Sunday, April 14, 2024

WJCC students to get 2,000 more laptops next school year. Here’s why

(WYDaily file/Courtesy of Pixabay)
(WYDaily file/Courtesy of Pixabay)

Students in Williamsburg-James City County high schools can look forward to 2,000 new laptops next year.

During a WJCC school board meeting Tuesday, members of the board unanimously approved the purchase of $786,000 worth of laptops as part of the division’s technology refresh cycle, according to the meeting agenda.

This summer, the refresh cycle is meant to update the technology in WJCC high schools.

Brian Landers, senior director of technology for the district, said the refresh occurs every four years. Landers added the four-year cycle started approximately five years ago because it fit better with the warranty expiration on the laptops.

The new laptops will include an extended Lenovo warranty and services in accordance with the state hardware and maintenance contract with Lenovo. Sanders said while the contract is with Lenovo, the contract sponsor is the state technology agency and the district is able to use the contract as a local government entity.

Pattie Bowen, supervisor of instructional technology, innovation and media services for WJCC, said the cycle will significantly increase the number of laptops in schools. Currently, she said the classrooms have sets of 15 to 20 laptops on a cart that go from room to room. Now, she said there will be a more stable number that gives more students the opportunity to use the laptops.

RELATED STORY: Social media in schools is changing educational engagement. Here’s how

While this won’t put the high schools on a one-to-one ratio, meaning one laptop for each student, such as at the middle schools, Bowen said it will put the district closer to meeting that goal.

She said it’s easier to meet a one-to-one ratio at a middle school level because classes and students are broken up by grade. However, at a high school level students might be taking classes with other students from various grades so if there is one group using the laptops, then another group might not be able to.

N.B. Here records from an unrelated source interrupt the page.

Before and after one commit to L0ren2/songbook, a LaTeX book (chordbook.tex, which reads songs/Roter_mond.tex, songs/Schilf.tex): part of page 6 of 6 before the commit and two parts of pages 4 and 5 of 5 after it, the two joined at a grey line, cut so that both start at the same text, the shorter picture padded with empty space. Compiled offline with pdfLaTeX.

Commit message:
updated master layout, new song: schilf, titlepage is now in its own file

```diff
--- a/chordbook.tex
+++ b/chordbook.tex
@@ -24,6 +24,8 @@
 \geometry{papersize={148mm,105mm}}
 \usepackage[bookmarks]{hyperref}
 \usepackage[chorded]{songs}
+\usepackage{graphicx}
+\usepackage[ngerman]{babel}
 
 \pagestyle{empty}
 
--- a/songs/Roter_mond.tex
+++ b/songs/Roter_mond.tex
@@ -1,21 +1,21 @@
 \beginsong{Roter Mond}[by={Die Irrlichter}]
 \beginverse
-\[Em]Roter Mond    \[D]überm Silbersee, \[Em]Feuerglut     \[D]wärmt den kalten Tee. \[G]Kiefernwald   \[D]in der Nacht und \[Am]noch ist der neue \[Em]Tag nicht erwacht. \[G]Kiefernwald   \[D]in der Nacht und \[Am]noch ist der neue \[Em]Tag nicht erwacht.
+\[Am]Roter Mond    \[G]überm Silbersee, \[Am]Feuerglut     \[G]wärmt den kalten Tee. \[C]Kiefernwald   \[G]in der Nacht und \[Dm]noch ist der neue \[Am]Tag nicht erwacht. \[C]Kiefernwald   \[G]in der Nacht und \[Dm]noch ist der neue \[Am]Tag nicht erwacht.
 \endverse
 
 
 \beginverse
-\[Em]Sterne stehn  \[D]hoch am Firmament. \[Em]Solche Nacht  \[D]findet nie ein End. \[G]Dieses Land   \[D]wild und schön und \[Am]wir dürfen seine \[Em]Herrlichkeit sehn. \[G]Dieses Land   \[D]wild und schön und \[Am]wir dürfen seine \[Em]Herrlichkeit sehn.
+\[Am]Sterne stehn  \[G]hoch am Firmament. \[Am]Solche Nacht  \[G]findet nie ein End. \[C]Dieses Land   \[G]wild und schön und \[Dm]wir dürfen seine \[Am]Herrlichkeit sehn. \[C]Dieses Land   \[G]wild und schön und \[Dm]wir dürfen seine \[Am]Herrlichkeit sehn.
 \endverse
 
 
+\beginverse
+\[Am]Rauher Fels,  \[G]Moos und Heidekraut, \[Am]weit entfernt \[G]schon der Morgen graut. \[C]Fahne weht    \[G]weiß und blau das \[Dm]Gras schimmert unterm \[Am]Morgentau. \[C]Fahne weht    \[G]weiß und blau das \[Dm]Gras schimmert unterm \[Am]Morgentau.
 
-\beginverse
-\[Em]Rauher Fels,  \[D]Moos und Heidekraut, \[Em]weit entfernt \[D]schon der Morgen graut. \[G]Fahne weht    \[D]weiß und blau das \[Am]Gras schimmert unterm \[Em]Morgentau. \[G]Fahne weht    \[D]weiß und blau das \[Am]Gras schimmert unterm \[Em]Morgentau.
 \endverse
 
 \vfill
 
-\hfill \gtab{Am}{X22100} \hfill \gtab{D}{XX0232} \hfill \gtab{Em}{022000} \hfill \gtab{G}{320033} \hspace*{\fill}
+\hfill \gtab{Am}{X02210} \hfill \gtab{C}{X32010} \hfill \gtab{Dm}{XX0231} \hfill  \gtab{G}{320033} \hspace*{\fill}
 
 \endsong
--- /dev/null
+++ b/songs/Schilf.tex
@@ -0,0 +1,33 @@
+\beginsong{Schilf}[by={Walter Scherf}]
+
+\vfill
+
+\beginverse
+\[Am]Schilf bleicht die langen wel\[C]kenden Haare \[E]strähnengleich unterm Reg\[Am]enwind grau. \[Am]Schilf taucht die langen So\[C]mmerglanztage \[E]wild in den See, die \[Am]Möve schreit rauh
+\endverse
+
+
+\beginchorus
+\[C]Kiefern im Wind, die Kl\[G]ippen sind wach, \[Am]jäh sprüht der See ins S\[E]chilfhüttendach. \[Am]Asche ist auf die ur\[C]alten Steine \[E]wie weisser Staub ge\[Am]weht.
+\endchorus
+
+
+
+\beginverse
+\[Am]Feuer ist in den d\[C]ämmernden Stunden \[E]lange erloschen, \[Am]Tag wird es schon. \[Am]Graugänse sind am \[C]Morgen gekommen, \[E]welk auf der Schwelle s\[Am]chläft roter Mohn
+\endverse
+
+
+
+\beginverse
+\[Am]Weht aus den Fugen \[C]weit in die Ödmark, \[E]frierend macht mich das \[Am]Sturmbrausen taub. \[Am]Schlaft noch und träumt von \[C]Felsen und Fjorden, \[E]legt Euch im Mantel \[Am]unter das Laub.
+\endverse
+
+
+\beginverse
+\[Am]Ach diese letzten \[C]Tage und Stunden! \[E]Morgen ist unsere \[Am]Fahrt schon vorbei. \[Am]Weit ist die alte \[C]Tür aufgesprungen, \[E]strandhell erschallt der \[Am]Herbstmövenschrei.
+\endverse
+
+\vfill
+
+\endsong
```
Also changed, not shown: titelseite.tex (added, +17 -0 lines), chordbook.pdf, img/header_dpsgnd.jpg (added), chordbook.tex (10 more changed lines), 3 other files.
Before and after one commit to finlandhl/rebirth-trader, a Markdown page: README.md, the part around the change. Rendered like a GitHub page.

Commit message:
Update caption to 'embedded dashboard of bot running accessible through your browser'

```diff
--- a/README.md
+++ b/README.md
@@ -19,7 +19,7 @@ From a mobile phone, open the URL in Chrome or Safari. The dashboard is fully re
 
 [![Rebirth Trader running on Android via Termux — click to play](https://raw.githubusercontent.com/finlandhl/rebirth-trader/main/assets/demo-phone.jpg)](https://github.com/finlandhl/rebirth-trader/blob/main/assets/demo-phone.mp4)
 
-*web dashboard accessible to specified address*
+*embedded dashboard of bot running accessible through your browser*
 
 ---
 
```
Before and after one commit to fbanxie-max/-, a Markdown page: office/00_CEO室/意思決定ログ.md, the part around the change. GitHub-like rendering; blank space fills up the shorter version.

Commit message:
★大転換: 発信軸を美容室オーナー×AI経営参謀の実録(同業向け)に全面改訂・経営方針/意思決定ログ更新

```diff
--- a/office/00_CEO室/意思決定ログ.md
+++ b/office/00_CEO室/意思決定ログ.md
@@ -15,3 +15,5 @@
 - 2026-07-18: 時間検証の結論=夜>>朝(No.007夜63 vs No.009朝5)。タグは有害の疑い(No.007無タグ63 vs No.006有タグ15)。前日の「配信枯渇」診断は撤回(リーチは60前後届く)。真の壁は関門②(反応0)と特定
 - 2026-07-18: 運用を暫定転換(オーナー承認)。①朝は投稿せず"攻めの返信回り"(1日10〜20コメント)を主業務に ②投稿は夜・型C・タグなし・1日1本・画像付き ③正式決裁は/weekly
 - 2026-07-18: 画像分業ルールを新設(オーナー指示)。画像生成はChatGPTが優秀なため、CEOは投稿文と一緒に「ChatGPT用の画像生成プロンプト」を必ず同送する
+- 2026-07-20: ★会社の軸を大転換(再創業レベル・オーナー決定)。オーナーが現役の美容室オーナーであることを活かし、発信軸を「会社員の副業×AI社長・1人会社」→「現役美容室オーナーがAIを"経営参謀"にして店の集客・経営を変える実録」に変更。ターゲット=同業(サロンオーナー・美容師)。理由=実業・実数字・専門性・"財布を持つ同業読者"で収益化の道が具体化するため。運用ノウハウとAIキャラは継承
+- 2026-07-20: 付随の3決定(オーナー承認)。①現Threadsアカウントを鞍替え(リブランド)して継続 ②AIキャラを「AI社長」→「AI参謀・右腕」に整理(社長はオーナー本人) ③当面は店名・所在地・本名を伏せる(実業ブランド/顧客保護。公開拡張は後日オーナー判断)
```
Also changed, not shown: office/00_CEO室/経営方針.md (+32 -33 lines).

With approximately 3,796 high school students in the district in the 2018-2019 school year, according to WJCC reports, Bowen said the budget and resources can only cover so much. However, with this new cycle, more students than ever before will have access to laptops in schools.

“It addresses the equity issue for those kids that might not have access to a laptop at all at home,” he said. “It gives them the opportunity to have that connection, so for that reason we have stuck with laptops as opposed to [other technology].”

In the past, Landers, who has worked for WJCC for 13 years, said the district considered providing wide-spread use of other technologies, such as iPads or Tablets, but after hearing from teachers and administrators, it appeared laptops would provide the most use for students.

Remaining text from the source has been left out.